■ WHAT NEEDS TO BE DONE
Search the listing for the string "README" and copy every line that contains it.

++++++++

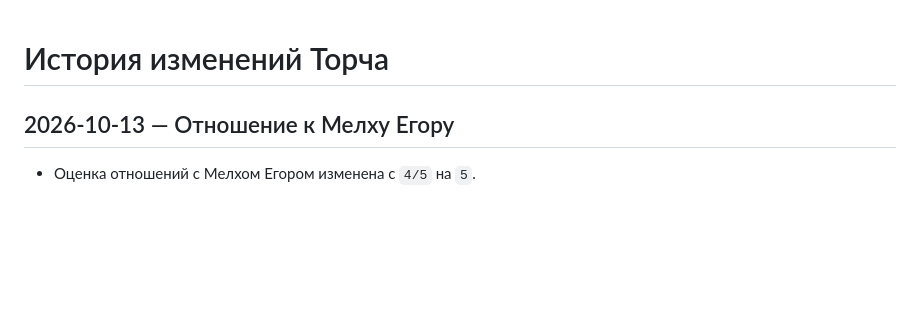
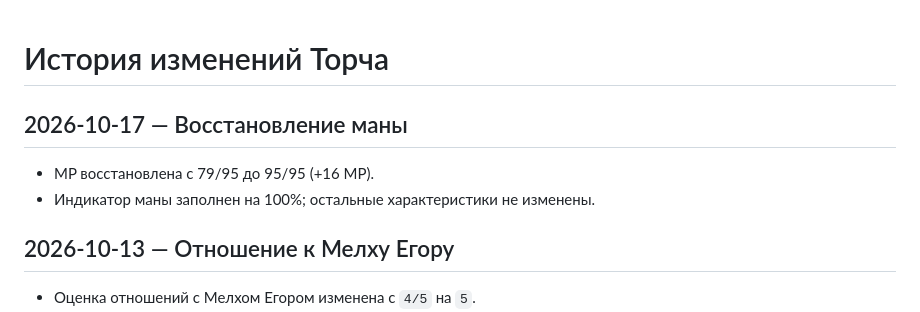
Before and after one commit to ydk-of/torch-character, a Markdown page: CHANGELOG.md, the part around the change. GitHub-like rendering; blank space fills up the shorter version.

Commit message:
Restore Torch mana to full 95/95

```diff
--- a/CHANGELOG.md
+++ b/CHANGELOG.md
@@ -1,4 +1,8 @@
 # История изменений Торча
+
+## 2026-10-17 — Восстановление маны
+- MP восстановлена с 79/95 до 95/95 (+16 MP).
+- Индикатор маны заполнен на 100%; остальные характеристики не изменены.
 
 ## 2026-10-13 — Отношение к Мелху Егору
 - Оценка отношений с Мелхом Егором изменена с `4/5` на `5`.
```
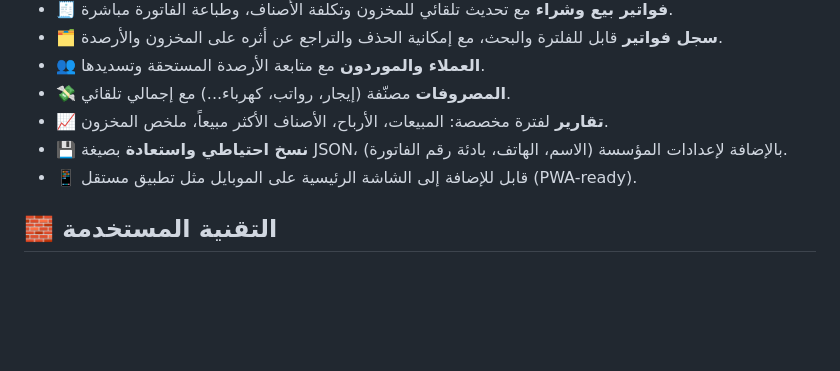
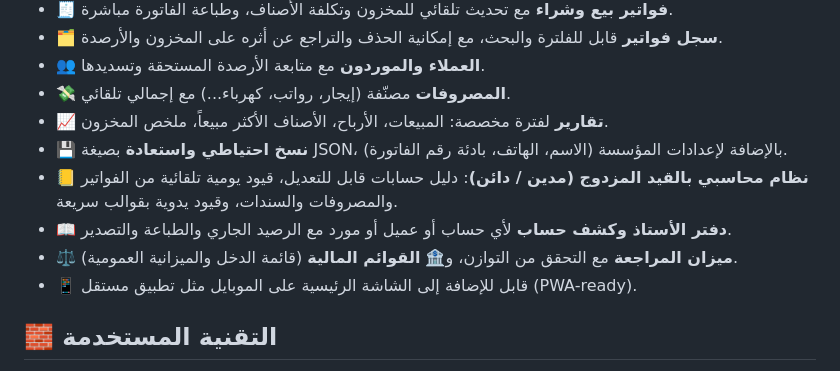
Before and after one commit to aliabdu20195-sketch/aqeel80, a Markdown page: README.md, the part around the change. Rendered like a GitHub page; blank space fills up the shorter version.

```diff
--- a/README.md
+++ b/README.md
@@ -12,6 +12,9 @@
 - 💸 **المصروفات** مصنّفة (إيجار، رواتب، كهرباء...) مع إجمالي تلقائي.
 - 📈 **تقارير** لفترة مخصصة: المبيعات، الأرباح، الأصناف الأكثر مبيعاً، ملخص المخزون.
 - 💾 **نسخ احتياطي واستعادة** بصيغة JSON، بالإضافة لإعدادات المؤسسة (الاسم، الهاتف، بادئة رقم الفاتورة).
+- 📒 **نظام محاسبي بالقيد المزدوج (مدين / دائن)**: دليل حسابات قابل للتعديل، قيود يومية تلقائية من الفواتير والمصروفات والسندات، وقيود يدوية بقوالب سريعة.
+- 📖 **دفتر الأستاذ وكشف حساب** لأي حساب أو عميل أو مورد مع الرصيد الجاري والطباعة والتصدير.
+- ⚖️ **ميزان المراجعة** مع التحقق من التوازن، و🏦 **القوائم المالية** (قائمة الدخل والميزانية العمومية).
 - 📱 قابل للإضافة إلى الشاشة الرئيسية على الموبايل مثل تطبيق مستقل (PWA-ready).
 
 ## 🧱 التقنية المستخدمة
```
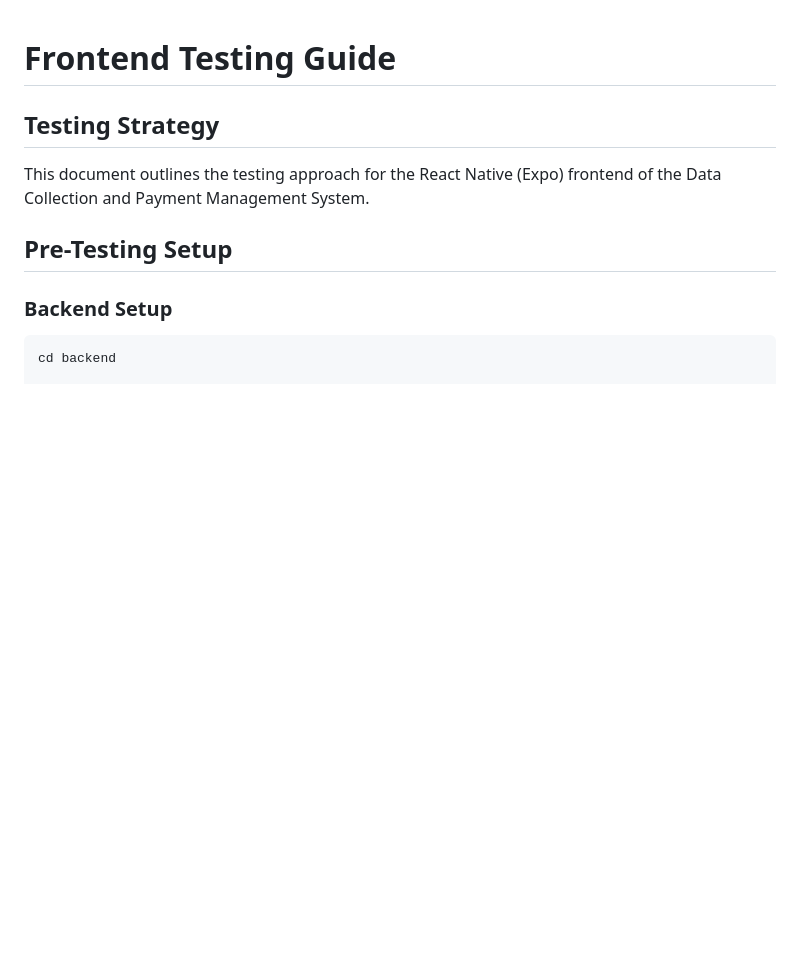
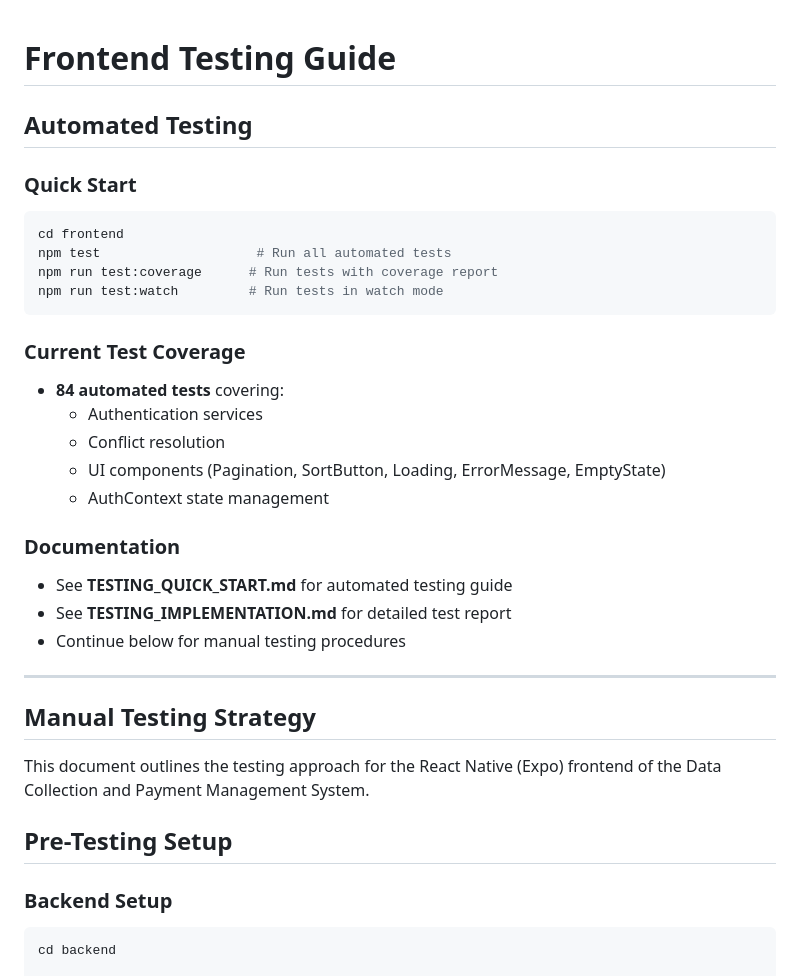
Before and after one commit to kasunvimarshana/ledger, a Markdown page: frontend/TESTING.md, the part around the change. Rendered like a GitHub page; blank space fills up the shorter version.

Commit message:
Complete Phase 1: Add comprehensive testing documentation and quick start guide
Co-authored-by: kasunvimarshana <16110888+kasunvimarshana@users.noreply.github.com>

````diff
--- a/frontend/TESTING.md
+++ b/frontend/TESTING.md
@@ -1,6 +1,30 @@
 # Frontend Testing Guide
 
-## Testing Strategy
+## Automated Testing
+
+### Quick Start
+```bash
+cd frontend
+npm test                    # Run all automated tests
+npm run test:coverage      # Run tests with coverage report
+npm run test:watch         # Run tests in watch mode
+```
+
+### Current Test Coverage
+- **84 automated tests** covering:
+  - Authentication services
+  - Conflict resolution
+  - UI components (Pagination, SortButton, Loading, ErrorMessage, EmptyState)
+  - AuthContext state management
+
+### Documentation
+- See **TESTING_QUICK_START.md** for automated testing guide
+- See **TESTING_IMPLEMENTATION.md** for detailed test report
+- Continue below for manual testing procedures
+
+---
+
+## Manual Testing Strategy
 
 This document outlines the testing approach for the React Native (Expo) frontend of the Data Collection and Payment Management System.
 
````
Also changed, not shown: FRONTEND_TESTING_SUMMARY.md (added, +317 -0 lines), frontend/TESTING_QUICK_START.md (added, +174 -0 lines).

++++++++

■ EXERCISE SOLUTION
Before and after one commit to aliabdu20195-sketch/aqeel80, a Markdown page: README.md, the part around the change. Rendered like a GitHub page; blank space fills up the shorter version.
--- a/README.md
+++ b/README.md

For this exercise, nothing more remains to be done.